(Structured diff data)
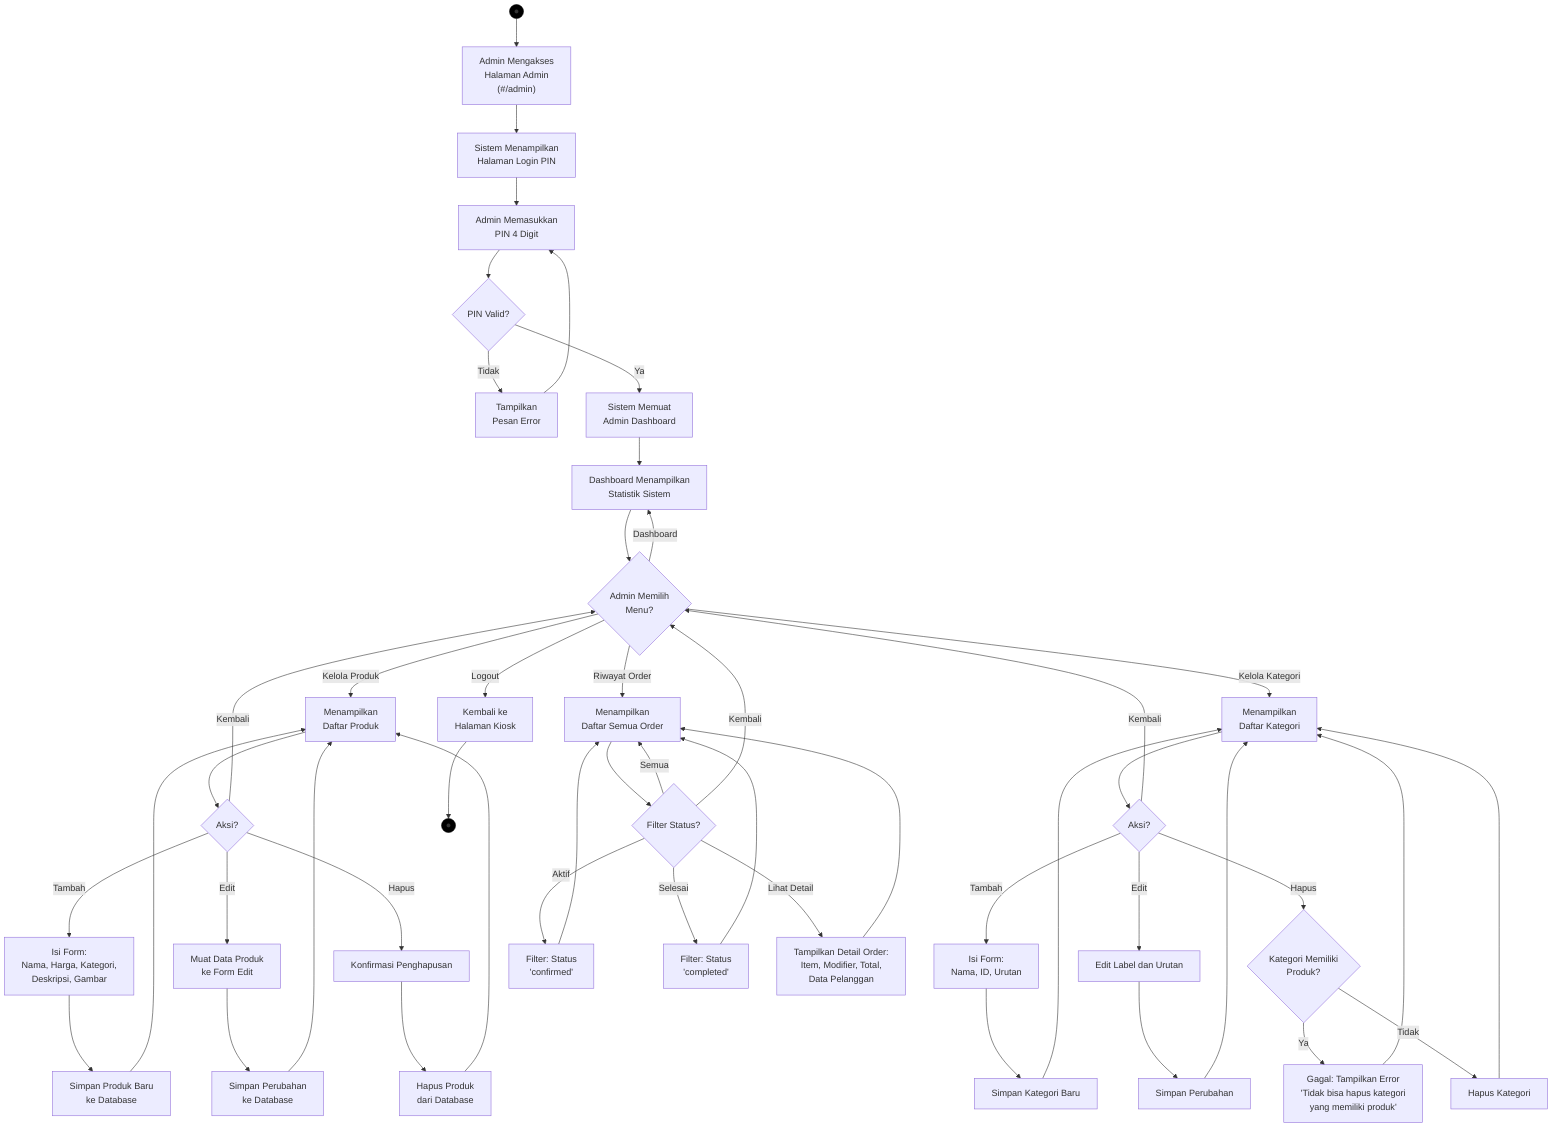
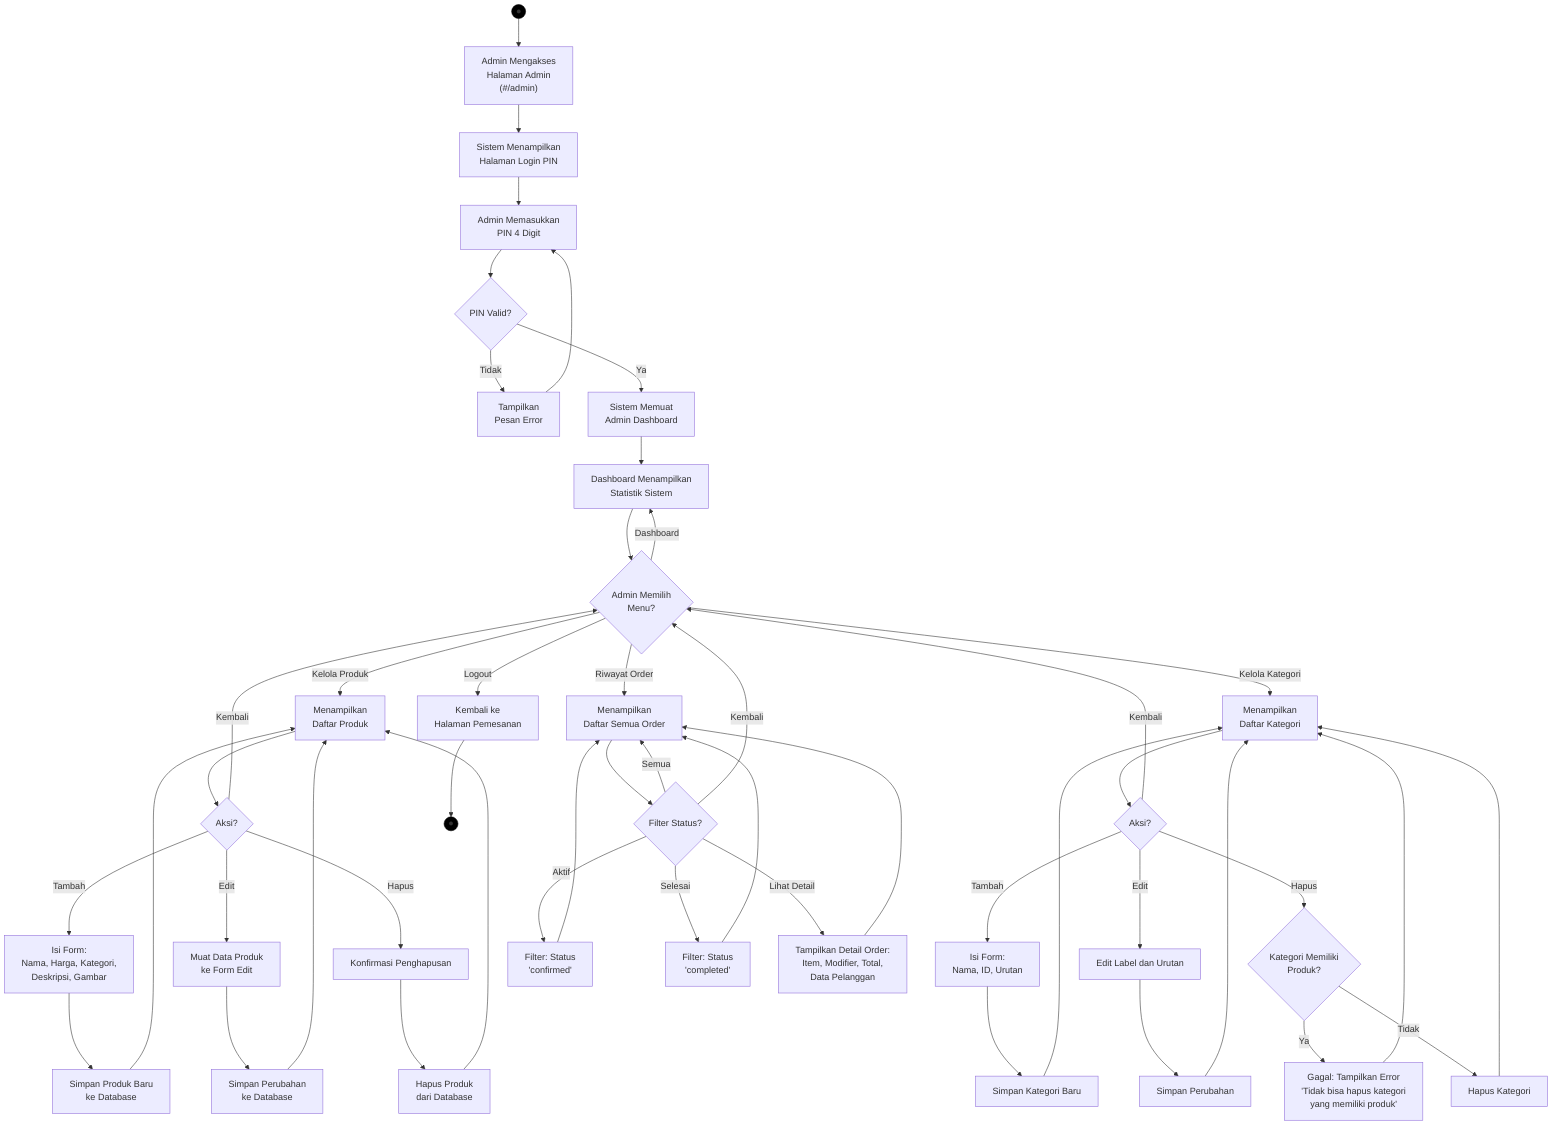
flowchart TD
    Start((●)) --> A["Admin Mengakses\nHalaman Admin\n(#/admin)"]
    A --> B["Sistem Menampilkan\nHalaman Login PIN"]
    B --> C["Admin Memasukkan\nPIN 4 Digit"]
    C --> D{"PIN Valid?"}
    D -->|Tidak| E["Tampilkan\nPesan Error"]
    E --> C
    D -->|Ya| F["Sistem Memuat\nAdmin Dashboard"]
    F --> G["Dashboard Menampilkan\nStatistik Sistem"]
    G --> H{"Admin Memilih\nMenu?"}

    H -->|Dashboard| G

    H -->|Kelola Produk| I["Menampilkan\nDaftar Produk"]
    I --> I2{"Aksi?"}
    I2 -->|Tambah| I3["Isi Form:\nNama, Harga, Kategori,\nDeskripsi, Gambar"]
    I3 --> I4["Simpan Produk Baru\nke Database"]
    I4 --> I
    I2 -->|Edit| I5["Muat Data Produk\nke Form Edit"]
    I5 --> I6["Simpan Perubahan\nke Database"]
    I6 --> I
    I2 -->|Hapus| I7["Konfirmasi Penghapusan"]
    I7 --> I8["Hapus Produk\ndari Database"]
    I8 --> I
    I2 -->|Kembali| H

    H -->|Kelola Kategori| J["Menampilkan\nDaftar Kategori"]
    J --> J2{"Aksi?"}
    J2 -->|Tambah| J3["Isi Form:\nNama, ID, Urutan"]
    J3 --> J4["Simpan Kategori Baru"]
    J4 --> J
    J2 -->|Edit| J5["Edit Label dan Urutan"]
    J5 --> J6["Simpan Perubahan"]
    J6 --> J
    J2 -->|Hapus| J7{"Kategori Memiliki\nProduk?"}
    J7 -->|Ya| J8["Gagal: Tampilkan Error\n'Tidak bisa hapus kategori\nyang memiliki produk'"]
    J8 --> J
    J7 -->|Tidak| J9["Hapus Kategori"]
    J9 --> J
    J2 -->|Kembali| H

    H -->|Riwayat Order| K["Menampilkan\nDaftar Semua Order"]
    K --> K2{"Filter Status?"}
    K2 -->|Semua| K
    K2 -->|Aktif| K3["Filter: Status\n'confirmed'"]
    K3 --> K
    K2 -->|Selesai| K4["Filter: Status\n'completed'"]
    K4 --> K
    K2 -->|Lihat Detail| K5["Tampilkan Detail Order:\nItem, Modifier, Total,\nData Pelanggan"]
    K5 --> K
    K2 -->|Kembali| H

-     H -->|Logout| L["Kembali ke\nHalaman Kiosk"]
+     H -->|Logout| L["Kembali ke\nHalaman Pemesanan"]
    L --> End((●))

    style Start fill:#000,stroke:#000
    style End fill:#000,stroke:#000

What needs to be done: Set the entries down again exactly. Do not include the images.

Response to the exercise:
flowchart TD
    Start((●)) --> A["Admin Mengakses\nHalaman Admin\n(#/admin)"]
    A --> B["Sistem Menampilkan\nHalaman Login PIN"]
    B --> C["Admin Memasukkan\nPIN 4 Digit"]
    C --> D{"PIN Valid?"}
    D -->|Tidak| E["Tampilkan\nPesan Error"]
    E --> C
    D -->|Ya| F["Sistem Memuat\nAdmin Dashboard"]
    F --> G["Dashboard Menampilkan\nStatistik Sistem"]
    G --> H{"Admin Memilih\nMenu?"}

    H -->|Dashboard| G

    H -->|Kelola Produk| I["Menampilkan\nDaftar Produk"]
    I --> I2{"Aksi?"}
    I2 -->|Tambah| I3["Isi Form:\nNama, Harga, Kategori,\nDeskripsi, Gambar"]
    I3 --> I4["Simpan Produk Baru\nke Database"]
    I4 --> I
    I2 -->|Edit| I5["Muat Data Produk\nke Form Edit"]
    I5 --> I6["Simpan Perubahan\nke Database"]
    I6 --> I
    I2 -->|Hapus| I7["Konfirmasi Penghapusan"]
    I7 --> I8["Hapus Produk\ndari Database"]
    I8 --> I
    I2 -->|Kembali| H

    H -->|Kelola Kategori| J["Menampilkan\nDaftar Kategori"]
    J --> J2{"Aksi?"}
    J2 -->|Tambah| J3["Isi Form:\nNama, ID, Urutan"]
    J3 --> J4["Simpan Kategori Baru"]
    J4 --> J
    J2 -->|Edit| J5["Edit Label dan Urutan"]
    J5 --> J6["Simpan Perubahan"]
    J6 --> J
    J2 -->|Hapus| J7{"Kategori Memiliki\nProduk?"}
    J7 -->|Ya| J8["Gagal: Tampilkan Error\n'Tidak bisa hapus kategori\nyang memiliki produk'"]
    J8 --> J
    J7 -->|Tidak| J9["Hapus Kategori"]
    J9 --> J
    J2 -->|Kembali| H

    H -->|Riwayat Order| K["Menampilkan\nDaftar Semua Order"]
    K --> K2{"Filter Status?"}
    K2 -->|Semua| K
    K2 -->|Aktif| K3["Filter: Status\n'confirmed'"]
    K3 --> K
    K2 -->|Selesai| K4["Filter: Status\n'completed'"]
    K4 --> K
    K2 -->|Lihat Detail| K5["Tampilkan Detail Order:\nItem, Modifier, Total,\nData Pelanggan"]
    K5 --> K
    K2 -->|Kembali| H

-     H -->|Logout| L["Kembali ke\nHalaman Kiosk"]
+     H -->|Logout| L["Kembali ke\nHalaman Pemesanan"]
    L --> End((●))

    style Start fill:#000,stroke:#000
    style End fill:#000,stroke:#000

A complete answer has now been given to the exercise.